Monday, August 6, 2012

What to say or not to say

Last June, a hurting father contacted me by email and wondered if he could ask me a question. Sure, I agreed. A few weeks later, he wrote back. 

"I have tried to not say anything negative to my kids about their mother at all," he said in his note. "This has not been true on her end. I have been encouraged by a number of people to be more open with my kids, especially the older ones (17, 14 and 11) about some of the reasons I chose to leave. I am struggling with this balance."

I thought about his dilemma several days before I wrote the father back, most of which I decided to share here as a blog post.

"Basically, I've come to realize that as much as we parents long for our children to understand the reasons behind our divorces, our children do NOT want to know," I told him. "From what I've observed from my own two, I think children of divorce get tired of hearing the back-and-forth between their parents, and they simply want to have their mom and dad back. In answer to your question, you're handling the situation correctly. Your former spouse isn't. And there isn't anything you can do about her. I think if I were you, I'd wait and let the kids ask questions about why you left; don't initiate. If they do, keep answers short and factual. I think the main thing is to speak as positive as you can about their mother (I know, it's hard under the circumstances). They'll respect you even more in the long run for that.

"It's just been in the past year," I added, "that I've really tried in conversations with my grown kids to refer to my former husband (I never liked like the term 'ex' doesn't sound respectful to me) as 'Dad,' not 'your father.' Like 'how's Dad?' and 'What did Dad think about that?' To me, that sounds more familial, not accusatory."

This hurting father wrote me a "thank you" back.

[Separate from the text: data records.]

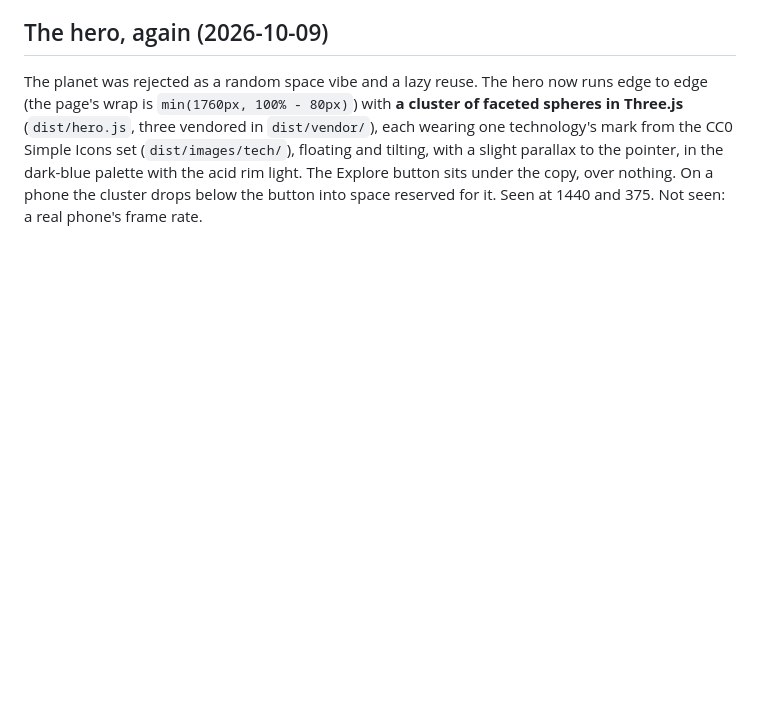
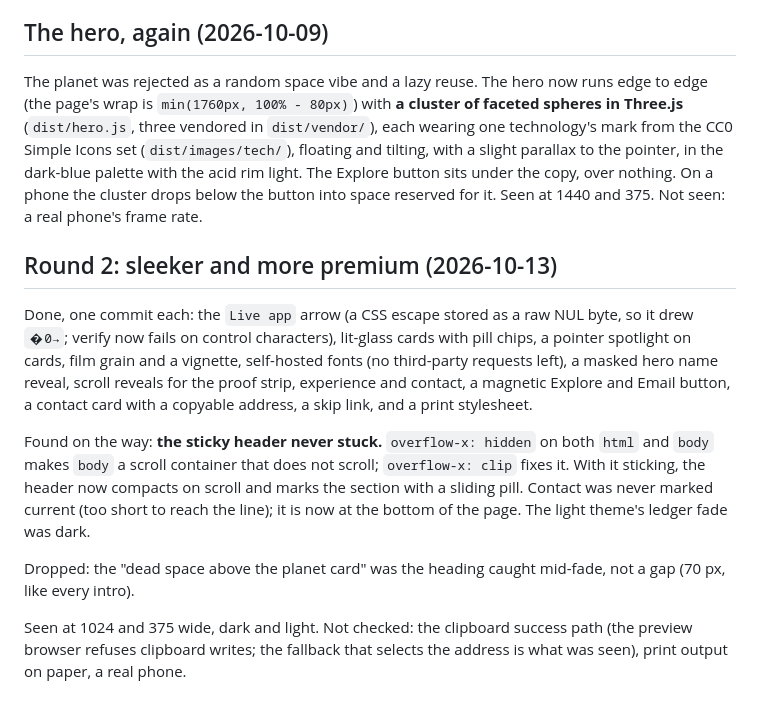
Before and after one commit to AndreiBautin/andreibautin.github.io, a Markdown page: docs/UI_BACKLOG.md, the part around the change. Rendered like a GitHub page; blank space fills up the shorter version.

Commit message:
Record the second UI round in the backlog
Co-Authored-By: Claude Opus 5.5 <noreply@anthropic.com>

```diff
--- a/docs/UI_BACKLOG.md
+++ b/docs/UI_BACKLOG.md
@@ -109,3 +109,28 @@ parallax to the pointer, in the dark-blue palette with the acid rim light.
 The Explore button sits under the copy, over nothing. On a phone the
 cluster drops below the button into space reserved for it. Seen at 1440 and
 375. Not seen: a real phone's frame rate.
+
+## Round 2: sleeker and more premium (2026-10-13)
+
+Done, one commit each: the `Live app` arrow (a CSS escape stored as a raw
+NUL byte, so it drew `�0→`; verify now fails on control characters),
+lit-glass cards with pill chips, a pointer spotlight on cards, film grain
+and a vignette, self-hosted fonts (no third-party requests left), a masked
+hero name reveal, scroll reveals for the proof strip, experience and
+contact, a magnetic Explore and Email button, a contact card with a
+copyable address, a skip link, and a print stylesheet.
+
+Found on the way: **the sticky header never stuck.** `overflow-x: hidden`
+on both `html` and `body` makes `body` a scroll container that does not
+scroll; `overflow-x: clip` fixes it. With it sticking, the header now
+compacts on scroll and marks the section with a sliding pill. Contact was
+never marked current (too short to reach the line); it is now at the
+bottom of the page. The light theme's ledger fade was dark.
+
+Dropped: the "dead space above the planet card" was the heading caught
+mid-fade, not a gap (70 px, like every intro).
+
+Seen at 1024 and 375 wide, dark and light. Not checked: the clipboard
+success path (the preview browser refuses clipboard writes; the fallback
+that selects the address is what was seen), print output on paper, a
+real phone.
```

I hope my thoughts did help in some way. Maybe in some small way they'll help someone else, too.